- Opening Delimiter -

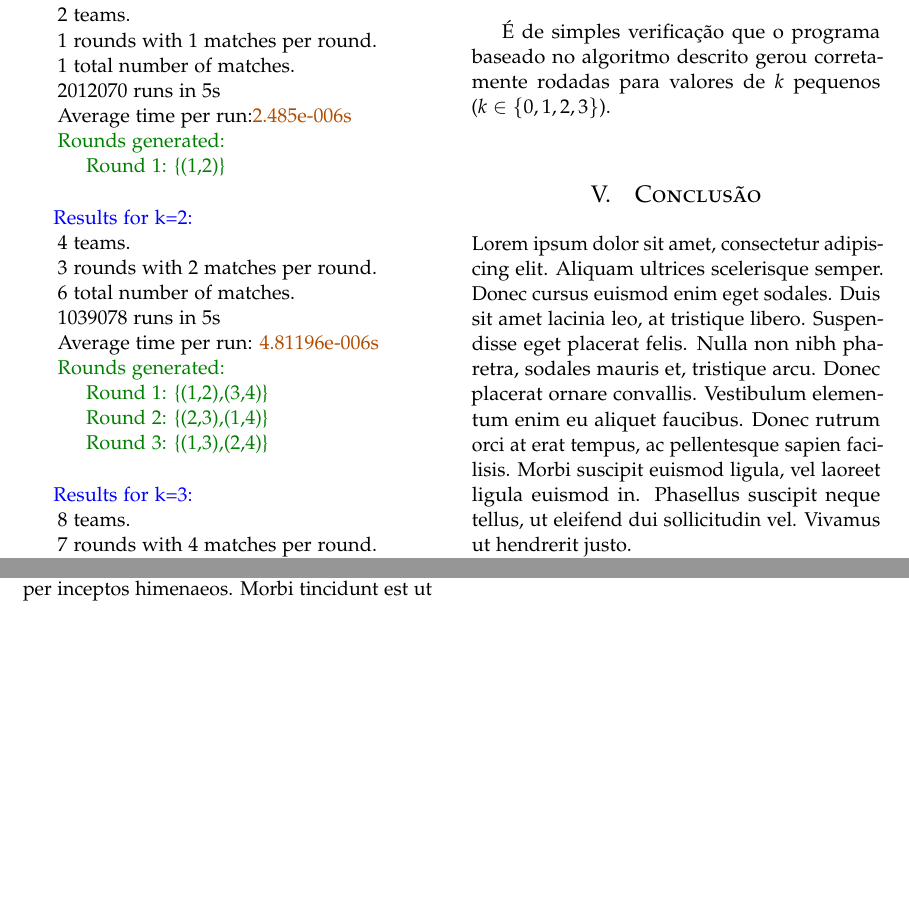
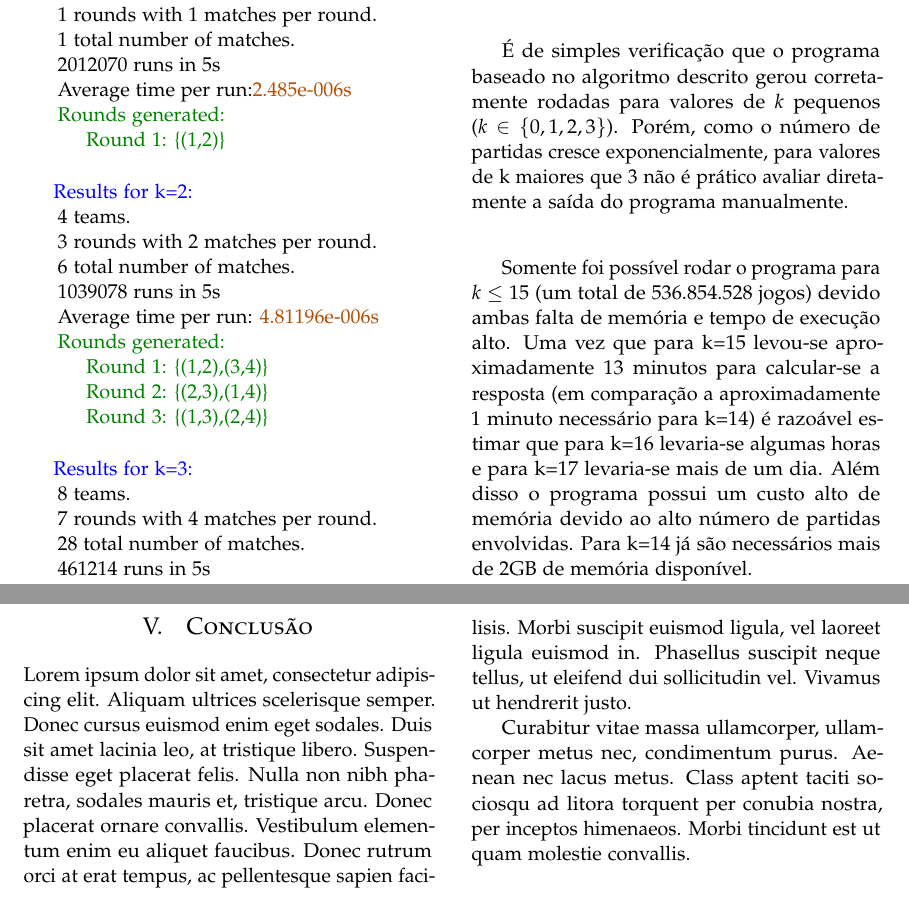
Before and after one commit to calmattoso/INF1631, a LaTeX paper (relatorio/relatorio.tex): two parts of pages 5 and 6 of 6, joined at a grey line, cut at the place of the change, the shorter picture padded with empty space. Compiled offline with pdfLaTeX.

Commit message:
Question 3 Results

```diff
--- a/relatorio/relatorio.tex
+++ b/relatorio/relatorio.tex
@@ -430,7 +430,9 @@ Com base na prova por indução em k do $\mathbf{Teorema}$ $\mathbf{3}$$\mathbf{
 \hspace*{5mm}1 runs in 793.641s\\
 \hspace*{5mm}Average time per run: {\color[rgb]{0.7,0.3,0}793.641s}\\
 
-É de simples verificação que o programa baseado no algoritmo descrito gerou corretamente rodadas para valores de $k$ pequenos ($k \in \{0,1,2,3\}$).\\
+É de simples verificação que o programa baseado no algoritmo descrito gerou corretamente rodadas para valores de $k$ pequenos ($k \in \{0,1,2,3\}$). Porém, como o número de partidas cresce exponencialmente, para valores de k maiores que 3 não é prático avaliar diretamente a saída do programa manualmente.\\
+
+Somente foi possível rodar o programa para $k \leq 15$ (um total de 536.854.528 jogos) devido ambas falta de memória e tempo de execução alto. Uma vez que para k=15 levou-se aproximadamente 13 minutos para calcular-se a resposta (em comparação a aproximadamente 1 minuto necessário para k=14) é razoável estimar que para k=16 levaria-se algumas horas e para k=17 levaria-se mais de um dia. Além disso o programa possui um custo alto de memória devido ao alto número de partidas envolvidas. Para k=14 já são necessários mais de 2GB de memória disponível.\\
 
 
 %-----------------------------------------------------------------------
```
Also changed, not shown: relatorio/relatorio.pdf.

- Closing Delimiter -

_Work request:_ Among the lines of the data, find every one that holds "baseado" and copy it.

_Task solution:_
-É de simples verificação que o programa baseado no algoritmo descrito gerou corretamente rodadas para valores de $k$ pequenos ($k \in \{0,1,2,3\}$).\\
+É de simples verificação que o programa baseado no algoritmo descrito gerou corretamente rodadas para valores de $k$ pequenos ($k \in \{0,1,2,3\}$). Porém, como o número de partidas cresce exponencialmente, para valores de k maiores que 3 não é prático avaliar diretamente a saída do programa manualmente.\\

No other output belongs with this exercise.